--- Material provided Enclosed Below ---

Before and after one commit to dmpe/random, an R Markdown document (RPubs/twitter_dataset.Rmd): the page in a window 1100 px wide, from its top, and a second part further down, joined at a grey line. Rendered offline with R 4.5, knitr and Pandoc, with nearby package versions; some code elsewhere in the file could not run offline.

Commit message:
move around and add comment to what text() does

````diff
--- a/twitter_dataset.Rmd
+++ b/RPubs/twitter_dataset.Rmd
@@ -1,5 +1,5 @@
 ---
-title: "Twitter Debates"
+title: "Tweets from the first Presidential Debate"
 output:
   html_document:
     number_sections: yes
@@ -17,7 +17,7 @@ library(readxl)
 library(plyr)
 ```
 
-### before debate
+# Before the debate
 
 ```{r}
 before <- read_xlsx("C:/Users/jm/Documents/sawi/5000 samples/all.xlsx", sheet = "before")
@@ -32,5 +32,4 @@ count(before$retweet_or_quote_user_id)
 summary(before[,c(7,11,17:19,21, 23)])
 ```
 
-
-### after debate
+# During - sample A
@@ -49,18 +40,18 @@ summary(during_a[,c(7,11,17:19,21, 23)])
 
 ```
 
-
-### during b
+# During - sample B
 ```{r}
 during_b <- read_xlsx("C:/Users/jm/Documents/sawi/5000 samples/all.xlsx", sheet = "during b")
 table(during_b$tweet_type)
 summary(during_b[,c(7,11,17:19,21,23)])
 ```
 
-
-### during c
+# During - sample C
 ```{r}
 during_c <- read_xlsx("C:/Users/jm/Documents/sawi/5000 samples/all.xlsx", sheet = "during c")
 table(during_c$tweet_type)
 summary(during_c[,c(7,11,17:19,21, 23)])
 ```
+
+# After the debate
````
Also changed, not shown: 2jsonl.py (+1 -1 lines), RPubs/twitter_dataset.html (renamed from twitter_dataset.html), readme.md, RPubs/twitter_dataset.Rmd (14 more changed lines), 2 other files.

--- End of Enclosed Material provided ---

== Exercise description ==
If a line above holds the string "sheet", copy it out.

== Written response ==
 before <- read_xlsx("C:/Users/jm/Documents/sawi/5000 samples/all.xlsx", sheet = "before")
 during_b <- read_xlsx("C:/Users/jm/Documents/sawi/5000 samples/all.xlsx", sheet = "during b")
 during_c <- read_xlsx("C:/Users/jm/Documents/sawi/5000 samples/all.xlsx", sheet = "during c")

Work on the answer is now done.